Most of you probably already know by now that the ending of Mass Effect 3 had fans in an uproar. I’ve already discussed all the controversy surrounding the ending itself, and the announcement that Bioware plans to change- or expand upon- the ending that many fans found to be lacking in virtually every department that counts. I already talked about the narrative difference between games and other forms of media. Today, I’m going to examine what Bioware’s decision could mean for the company- and the rest of the industry, and what may well happen if they mess this up.
Turns out that while Bioware is directly meeting the wishes of many of their fans by reworking their story, there’s quite a few folks who still aren’t happy. I’ve heard a lot of buzz about how changing the ending damages the artistic integrity of the product, how “the Mona Lisa wouldn’t be given a boob job just because fans demanded it!
The problem with these arguments is that they approach gaming in the same fashion as one might approach more traditional media such as television, painting, or literature. We can’t do that- it’s like looking at a cat and deciding it’s the same as a dog simply because they both have four legs and a tail- it simply doesn’t work.
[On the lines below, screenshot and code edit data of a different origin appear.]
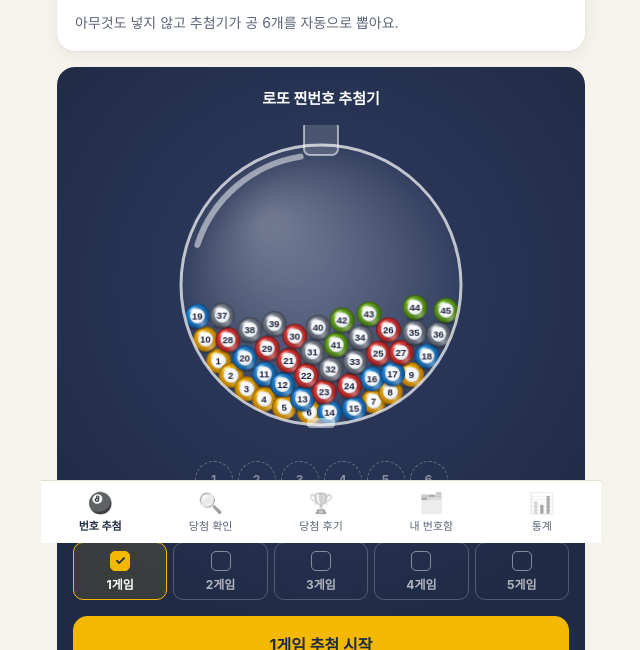
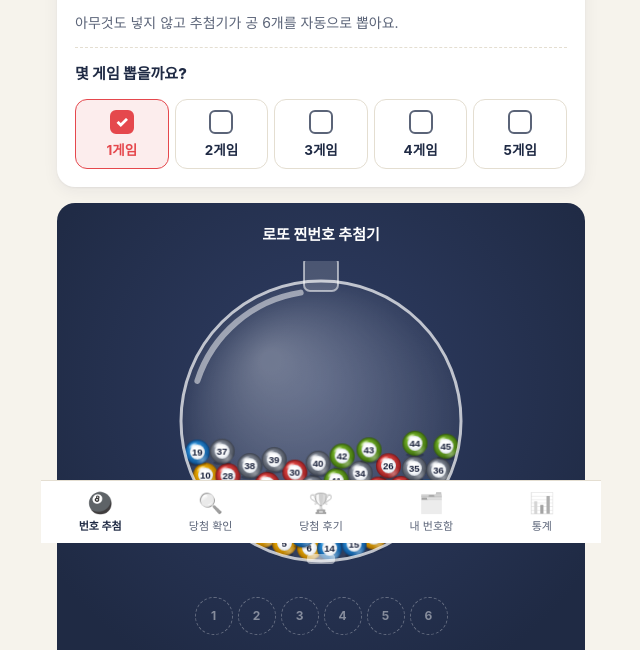
Before and after one commit to LimJin1009/Lotto, a React (Vite) app: page / in a window 1280 px wide. Shown: the part 257-907 px from the top of the page, without its empty margins (319-959 px from the left). Built offline with nearby package versions, Linux system fonts and the light colour scheme; no server answers; a web font is replaced by a local one.

Commit message:
게임 수 칸을 방식 카드 안으로 옮기고 크고 선명하게
Co-Authored-By: Claude Opus 5.5 <noreply@anthropic.com>

```diff
--- a/src/pages/HomePage.tsx
+++ b/src/pages/HomePage.tsx
@@ -41,7 +41,7 @@ function loadGames(): number {
 function GamePicker({ value, onChange, disabled }: { value: number; onChange: (n: number) => void; disabled: boolean }) {
   return (
     <fieldset className="game-pick" disabled={disabled}>
-      <legend>몇 게임?</legend>
+      <legend>몇 게임 뽑을까요?</legend>
       {Array.from({ length: MAX_GAMES }, (_, i) => {
         const n = i + 1;
         return (
@@ -272,6 +272,7 @@ export function HomePage() {
         {mode === 'personal' && <PersonalOptions value={personal} onChange={setPersonal} />}
         {mode === 'wish' && <WishOptions value={wish} onChange={setWish} />}
         {mode === 'stats' && <StatsOptions value={strategy} onChange={setStrategy} lastNo={latest.no} />}
+        <GamePicker value={games} onChange={setGames} disabled={running} />
       </section>
 
       <section className="machine" ref={machineBox}>
@@ -288,7 +289,6 @@ export function HomePage() {
             </span>
           ))}
         </div>
-        <GamePicker value={games} onChange={setGames} disabled={running} />
         {running ? (
           <button type="button" className="btn btn-ghost" onClick={instant}>
             바로 뽑기 ⚡
--- a/src/styles.css
+++ b/src/styles.css
@@ -1025,11 +1025,12 @@ h2 small {
   }
 }
 
-/* 게임 수 고르기: 복권 용지처럼 칸에 체크 */
+/* 게임 수 고르기: 방식 카드 안, 복권 용지처럼 칸에 체크 */
 .game-pick {
   border: 0;
   margin: 0;
-  padding: 0;
+  padding: 14px 0 0;
+  border-top: 1px dashed var(--line);
   min-width: 0;
   width: 100%;
   display: grid;
@@ -1038,11 +1039,14 @@ h2 small {
 }
 
 .game-pick legend {
-  color: rgba(255, 255, 255, 0.7);
-  font-size: 13px;
-  font-weight: 600;
-  margin-bottom: 8px;
+  float: left;
+  grid-column: 1 / -1;
+  width: 100%;
+  margin: 0 0 10px;
   padding: 0;
+  font-size: 15px;
+  font-weight: 800;
+  color: var(--ink);
 }
 
 .game-box {
@@ -1050,12 +1054,13 @@ h2 small {
   display: flex;
   flex-direction: column;
   align-items: center;
-  gap: 4px;
-  padding: 8px 0 7px;
-  border-radius: 10px;
-  border: 1.5px solid rgba(255, 255, 255, 0.22);
-  color: rgba(255, 255, 255, 0.65);
-  font-size: 12px;
+  gap: 5px;
+  padding: 10px 0 9px;
+  border-radius: 12px;
+  border: 1.5px solid var(--line);
+  background: var(--surface);
+  color: var(--ink);
+  font-size: 13.5px;
   font-weight: 700;
   cursor: pointer;
   user-select: none;
@@ -1068,30 +1073,31 @@ h2 small {
 }
 
 .game-box > span {
-  width: 20px;
-  height: 20px;
-  border-radius: 5px;
-  border: 1.5px solid rgba(255, 255, 255, 0.45);
+  width: 24px;
+  height: 24px;
+  border-radius: 6px;
+  border: 2px solid var(--ink-2);
   display: grid;
   place-items: center;
-  font-size: 13px;
+  font-size: 15px;
+  font-weight: 900;
   line-height: 1;
 }
 
 .game-on {
-  border-color: var(--gold);
+  border-color: var(--primary);
+  background: color-mix(in srgb, var(--primary) 10%, var(--surface));
+  color: var(--primary);
+}
+
+.game-on > span {
+  background: var(--primary);
+  border-color: var(--primary);
   color: #fff;
-  background: rgba(245, 184, 0, 0.12);
-}
-
-.game-on > span {
-  background: var(--gold);
-  border-color: var(--gold);
-  color: var(--navy);
 }
 
 .game-box:has(input:focus-visible) {
-  outline: 2px solid var(--gold);
+  outline: 2px solid var(--primary);
   outline-offset: 2px;
 }
 
```
Also changed, not shown: 1 other file (tests, documents, lock files or other folders).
As Stephen Totilo of Kotaku notes, video games are a whole new ball game- they aren’t manuscripts handed down to consumers like books from authors. They aren’t static modes of entertainment, like television. They’re far more mercurial and malleable- they can be changed. Many developers have-rightly so- characterized games as a conversation between creator and consumer. As you well know, conversations don’t work so well if the other party sticks their fingers in their ears and stops listening.
A lot of developers are starting to understand that- and are responding to their fans in kind. They’re listening to what the people who love their titles have to say, and adjusting their strategies accordingly. That isn’t foolishness, it’s intelligent marketing- and I’d argue that this is exactly what Bioware’s doing with Mass Effect 3.
The Slippery Slope Argument
Another argument I’ve heard from those railing against the change is that it sets a dangerous precedent. What’s to stop entitled, whiny brats from shoehorning other developers into doing exactly what they want with a title? What’s to stop artistic integrity from being completely drained out of the games industry simply because those who complain the loudest don’t like the way something’s being done?
How about the fact that developers have minds of their own?
Bioware’s ending change isn’t setting any sort of precedent that hasn’t already been a long time coming. To loop back around to the ‘games as conversation’ analogy, it used to be that developers would adjust their titles between releases. They’d release a game, listen to fan input, and adjust the next game in the franchise according to that input. Now, however, with the dawn of the Internet age, their titles can be adjusted in realtime. Does a champion in League of Legends need to be nerfed? Release a patch. Is a mission or quest broken or unenjoyable? Tweak it. Are there new weapons that the fans are clamoring for? DLC.
Not only that, Bioware is actively seeking fan input for the design of Dragon Age 3. They’re going out of their way to demonstrate that, when their customers talk, they listen. So what, exactly, is dangerous about this precedent? Why are people in an uproar? Why, exactly, is everyone so worried?
Ultimately, it’s a question of where to draw the line- When can a developer rightly tell their fans they won’t change something? This is something that needs to be decided on a case-by-case basis- we can’t simply set a benchmark for it and say “this is how it’ll always be.” The developers themselves need to decide when their fans should be catered to, and when their demands should be considered unreasonable.
At the end of the day, all that matters is that they listen, as Bioware has- that’s the precedent they’re setting here, and it’s by no means a negative one.
I won’t disagree that Bioware’s treading a very dangerous path right now- though I don’t believe this for the same reason that others do. Bioware ultimately has one chance to get this right. All eyes are on them at this moment. If they manage to pull it off, and release an expanded ending that everyone’s happy with, the faith of fans all around will be restored. Bioware’s reputation as a great developer will be intact. If, however, they bork things up…
I think a lot of people may well just give up on them, and a lot of the folks who are currently trying to make a case for the sort of consumer-developer relationship Bioware seems to have with its fans, well…they’re going to get caught in the ensuing chaos. They’ll end up jaded; less likely to listen to their own consumers because of what happened with Bioware’s ending.
All we can do is put our faith in Bioware, and pray that they do this right. Because if they don’t, well…they may end up damaging more than just their reputation.